• _What the task asks_:
A single figure is the whole answer: the number of lines in the records that contain "Multi".

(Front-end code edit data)
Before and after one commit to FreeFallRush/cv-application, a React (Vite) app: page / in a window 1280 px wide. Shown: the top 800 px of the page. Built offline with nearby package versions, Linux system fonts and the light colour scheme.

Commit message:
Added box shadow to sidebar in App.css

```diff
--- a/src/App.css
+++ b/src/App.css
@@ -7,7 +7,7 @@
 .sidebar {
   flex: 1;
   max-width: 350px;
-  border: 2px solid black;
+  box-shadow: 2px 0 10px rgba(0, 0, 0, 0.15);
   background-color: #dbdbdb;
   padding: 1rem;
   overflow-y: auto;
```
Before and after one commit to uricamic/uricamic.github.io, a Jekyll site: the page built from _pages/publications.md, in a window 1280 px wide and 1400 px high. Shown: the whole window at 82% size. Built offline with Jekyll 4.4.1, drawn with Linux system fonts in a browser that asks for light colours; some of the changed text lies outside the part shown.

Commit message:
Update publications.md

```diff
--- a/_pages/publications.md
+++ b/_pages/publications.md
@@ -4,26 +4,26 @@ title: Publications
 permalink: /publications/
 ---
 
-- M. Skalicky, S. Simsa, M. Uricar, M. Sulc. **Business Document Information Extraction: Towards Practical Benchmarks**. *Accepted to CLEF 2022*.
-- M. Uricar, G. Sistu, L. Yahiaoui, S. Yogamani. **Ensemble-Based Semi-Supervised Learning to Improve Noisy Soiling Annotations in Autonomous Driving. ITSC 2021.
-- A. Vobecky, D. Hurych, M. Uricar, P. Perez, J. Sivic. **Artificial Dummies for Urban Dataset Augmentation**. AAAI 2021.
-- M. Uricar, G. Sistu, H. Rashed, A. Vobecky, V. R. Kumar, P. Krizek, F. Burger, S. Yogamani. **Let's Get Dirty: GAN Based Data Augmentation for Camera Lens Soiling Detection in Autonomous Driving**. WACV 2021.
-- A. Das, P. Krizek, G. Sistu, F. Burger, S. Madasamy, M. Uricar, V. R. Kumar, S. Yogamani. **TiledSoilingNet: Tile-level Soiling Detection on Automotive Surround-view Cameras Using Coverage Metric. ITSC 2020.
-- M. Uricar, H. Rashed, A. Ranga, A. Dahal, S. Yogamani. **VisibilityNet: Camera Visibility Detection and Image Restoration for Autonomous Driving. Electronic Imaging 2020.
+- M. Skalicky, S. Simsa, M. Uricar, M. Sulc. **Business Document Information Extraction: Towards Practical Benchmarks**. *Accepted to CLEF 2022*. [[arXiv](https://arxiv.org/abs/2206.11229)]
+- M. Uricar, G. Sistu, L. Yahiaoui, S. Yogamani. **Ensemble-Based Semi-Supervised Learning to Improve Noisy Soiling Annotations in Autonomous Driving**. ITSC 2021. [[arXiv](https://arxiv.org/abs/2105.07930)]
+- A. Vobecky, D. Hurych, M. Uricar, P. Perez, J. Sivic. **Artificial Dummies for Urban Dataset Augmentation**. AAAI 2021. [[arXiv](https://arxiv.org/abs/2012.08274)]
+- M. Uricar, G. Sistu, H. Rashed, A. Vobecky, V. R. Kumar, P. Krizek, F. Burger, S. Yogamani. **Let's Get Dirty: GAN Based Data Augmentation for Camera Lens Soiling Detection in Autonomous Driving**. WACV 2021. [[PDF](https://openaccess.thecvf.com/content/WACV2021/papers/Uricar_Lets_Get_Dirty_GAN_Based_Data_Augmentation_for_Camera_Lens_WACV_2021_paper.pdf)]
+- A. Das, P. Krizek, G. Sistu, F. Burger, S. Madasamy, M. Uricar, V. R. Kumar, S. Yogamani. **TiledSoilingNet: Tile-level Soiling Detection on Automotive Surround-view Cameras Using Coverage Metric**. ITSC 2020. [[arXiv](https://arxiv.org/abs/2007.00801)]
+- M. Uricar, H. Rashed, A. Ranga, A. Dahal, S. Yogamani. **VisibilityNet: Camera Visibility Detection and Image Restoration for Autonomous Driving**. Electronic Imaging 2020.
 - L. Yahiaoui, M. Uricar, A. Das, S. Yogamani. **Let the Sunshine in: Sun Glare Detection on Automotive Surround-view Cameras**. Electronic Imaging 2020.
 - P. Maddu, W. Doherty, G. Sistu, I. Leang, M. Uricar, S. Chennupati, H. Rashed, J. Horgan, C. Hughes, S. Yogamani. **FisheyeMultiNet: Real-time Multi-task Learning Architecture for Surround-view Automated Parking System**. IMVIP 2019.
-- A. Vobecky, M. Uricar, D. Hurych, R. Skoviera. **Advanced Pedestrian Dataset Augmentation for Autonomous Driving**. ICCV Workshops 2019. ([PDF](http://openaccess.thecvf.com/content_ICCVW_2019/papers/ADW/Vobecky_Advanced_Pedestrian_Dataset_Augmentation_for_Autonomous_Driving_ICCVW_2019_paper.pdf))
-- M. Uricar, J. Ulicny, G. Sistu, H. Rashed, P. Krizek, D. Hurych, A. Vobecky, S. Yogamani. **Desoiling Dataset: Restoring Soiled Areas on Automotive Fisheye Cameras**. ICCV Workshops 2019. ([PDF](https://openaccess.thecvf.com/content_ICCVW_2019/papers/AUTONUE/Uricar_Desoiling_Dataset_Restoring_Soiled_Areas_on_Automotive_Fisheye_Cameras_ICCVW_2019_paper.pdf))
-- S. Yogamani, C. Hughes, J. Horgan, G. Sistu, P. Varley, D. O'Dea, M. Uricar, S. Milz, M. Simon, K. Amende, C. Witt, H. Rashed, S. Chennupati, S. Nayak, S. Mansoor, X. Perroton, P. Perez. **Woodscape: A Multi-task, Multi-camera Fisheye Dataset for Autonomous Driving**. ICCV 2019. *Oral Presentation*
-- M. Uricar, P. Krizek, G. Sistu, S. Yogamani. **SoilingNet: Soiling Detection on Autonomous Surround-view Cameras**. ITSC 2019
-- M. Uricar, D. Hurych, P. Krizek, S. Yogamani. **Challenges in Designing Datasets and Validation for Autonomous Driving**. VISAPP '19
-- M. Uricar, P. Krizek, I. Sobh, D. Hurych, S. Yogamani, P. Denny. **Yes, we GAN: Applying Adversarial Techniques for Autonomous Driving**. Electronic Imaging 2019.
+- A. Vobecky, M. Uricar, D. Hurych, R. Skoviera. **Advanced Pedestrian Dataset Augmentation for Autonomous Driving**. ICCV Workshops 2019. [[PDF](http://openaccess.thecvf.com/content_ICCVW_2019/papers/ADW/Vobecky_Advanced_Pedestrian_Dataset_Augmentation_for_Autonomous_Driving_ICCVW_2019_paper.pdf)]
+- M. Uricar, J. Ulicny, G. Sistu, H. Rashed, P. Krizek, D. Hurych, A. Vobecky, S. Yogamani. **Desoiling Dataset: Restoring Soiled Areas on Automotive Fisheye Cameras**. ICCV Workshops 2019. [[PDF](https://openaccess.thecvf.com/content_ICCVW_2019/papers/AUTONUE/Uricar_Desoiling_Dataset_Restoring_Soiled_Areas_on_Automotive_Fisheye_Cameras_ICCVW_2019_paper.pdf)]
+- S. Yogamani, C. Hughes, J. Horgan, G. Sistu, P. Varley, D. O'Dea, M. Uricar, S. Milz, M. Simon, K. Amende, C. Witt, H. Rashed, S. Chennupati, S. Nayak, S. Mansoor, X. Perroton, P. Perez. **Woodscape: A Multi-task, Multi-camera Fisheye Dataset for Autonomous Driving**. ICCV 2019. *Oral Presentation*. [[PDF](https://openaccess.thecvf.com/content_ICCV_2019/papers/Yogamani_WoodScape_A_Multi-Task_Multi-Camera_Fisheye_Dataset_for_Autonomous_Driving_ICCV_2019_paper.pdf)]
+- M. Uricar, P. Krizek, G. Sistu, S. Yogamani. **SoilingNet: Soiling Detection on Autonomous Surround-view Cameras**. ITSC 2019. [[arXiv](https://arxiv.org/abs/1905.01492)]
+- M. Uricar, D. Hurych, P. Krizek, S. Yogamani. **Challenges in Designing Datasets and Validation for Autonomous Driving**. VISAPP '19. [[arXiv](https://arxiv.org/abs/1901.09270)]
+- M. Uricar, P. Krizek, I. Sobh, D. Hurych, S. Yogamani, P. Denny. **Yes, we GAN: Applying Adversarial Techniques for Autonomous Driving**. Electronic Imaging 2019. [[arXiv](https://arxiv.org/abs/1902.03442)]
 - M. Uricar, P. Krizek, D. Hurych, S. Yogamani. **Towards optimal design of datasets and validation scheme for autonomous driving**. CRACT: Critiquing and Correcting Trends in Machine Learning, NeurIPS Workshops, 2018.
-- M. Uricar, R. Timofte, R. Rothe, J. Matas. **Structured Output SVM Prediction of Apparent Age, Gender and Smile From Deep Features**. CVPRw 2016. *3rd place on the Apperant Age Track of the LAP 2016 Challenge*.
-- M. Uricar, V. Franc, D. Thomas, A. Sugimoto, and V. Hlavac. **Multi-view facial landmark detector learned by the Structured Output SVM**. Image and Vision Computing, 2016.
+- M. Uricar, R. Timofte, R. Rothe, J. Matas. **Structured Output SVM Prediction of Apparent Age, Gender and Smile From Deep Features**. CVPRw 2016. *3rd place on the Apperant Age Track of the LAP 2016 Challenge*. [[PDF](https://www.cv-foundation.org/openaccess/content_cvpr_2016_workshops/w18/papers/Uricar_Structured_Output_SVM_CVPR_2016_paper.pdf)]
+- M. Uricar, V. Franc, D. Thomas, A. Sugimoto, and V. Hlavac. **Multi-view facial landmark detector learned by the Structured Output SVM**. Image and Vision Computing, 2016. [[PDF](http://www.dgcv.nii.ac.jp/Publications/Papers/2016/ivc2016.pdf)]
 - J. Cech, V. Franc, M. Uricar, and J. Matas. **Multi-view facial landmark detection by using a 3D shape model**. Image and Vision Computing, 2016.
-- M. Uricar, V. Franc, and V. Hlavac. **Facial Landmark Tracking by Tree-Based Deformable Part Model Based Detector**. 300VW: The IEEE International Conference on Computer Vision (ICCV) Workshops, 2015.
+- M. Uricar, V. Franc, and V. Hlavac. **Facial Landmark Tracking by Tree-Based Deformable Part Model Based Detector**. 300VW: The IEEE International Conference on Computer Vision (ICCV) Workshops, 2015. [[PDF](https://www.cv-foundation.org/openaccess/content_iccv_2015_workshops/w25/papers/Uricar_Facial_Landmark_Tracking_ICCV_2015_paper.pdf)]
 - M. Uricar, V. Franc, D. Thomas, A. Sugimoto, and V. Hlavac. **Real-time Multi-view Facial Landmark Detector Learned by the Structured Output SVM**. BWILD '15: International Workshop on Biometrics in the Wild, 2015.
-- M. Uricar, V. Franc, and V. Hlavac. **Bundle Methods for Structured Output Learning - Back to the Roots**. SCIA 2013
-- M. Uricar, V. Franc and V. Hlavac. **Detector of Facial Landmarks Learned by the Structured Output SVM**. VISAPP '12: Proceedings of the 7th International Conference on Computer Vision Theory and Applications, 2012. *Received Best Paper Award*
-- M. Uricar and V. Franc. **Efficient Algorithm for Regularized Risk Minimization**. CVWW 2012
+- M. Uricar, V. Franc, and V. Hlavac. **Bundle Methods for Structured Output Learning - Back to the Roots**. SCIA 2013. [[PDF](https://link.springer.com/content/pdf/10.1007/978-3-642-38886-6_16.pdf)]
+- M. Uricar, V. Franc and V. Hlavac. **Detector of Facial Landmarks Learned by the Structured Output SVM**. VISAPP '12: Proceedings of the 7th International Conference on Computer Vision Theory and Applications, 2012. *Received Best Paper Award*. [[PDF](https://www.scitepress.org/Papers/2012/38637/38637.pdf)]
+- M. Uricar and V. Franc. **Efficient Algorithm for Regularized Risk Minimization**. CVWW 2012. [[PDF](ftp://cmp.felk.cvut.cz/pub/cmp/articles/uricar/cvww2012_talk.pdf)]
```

• _Your response_:
7